• **Description of the task**
Each line of the data below that contains "with" must be copied.
________________________________________
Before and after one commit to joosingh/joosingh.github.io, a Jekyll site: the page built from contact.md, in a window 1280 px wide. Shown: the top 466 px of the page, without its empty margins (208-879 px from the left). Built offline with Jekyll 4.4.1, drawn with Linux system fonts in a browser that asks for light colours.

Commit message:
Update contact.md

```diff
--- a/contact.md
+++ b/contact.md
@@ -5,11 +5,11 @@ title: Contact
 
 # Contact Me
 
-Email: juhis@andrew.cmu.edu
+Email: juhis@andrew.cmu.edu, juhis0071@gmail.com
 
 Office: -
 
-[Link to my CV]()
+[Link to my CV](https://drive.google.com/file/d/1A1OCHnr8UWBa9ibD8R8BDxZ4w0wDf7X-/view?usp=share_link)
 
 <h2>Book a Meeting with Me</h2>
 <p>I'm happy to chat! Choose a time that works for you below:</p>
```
________________________________________
• **Exercise answer**
Before and after one commit to joosingh/joosingh.github.io, a Jekyll site: the page built from contact.md, in a window 1280 px wide. Shown: the top 466 px of the page, without its empty margins (208-879 px from the left). Built offline with Jekyll 4.4.1, drawn with Linux system fonts in a browser that asks for light colours.
 <h2>Book a Meeting with Me</h2>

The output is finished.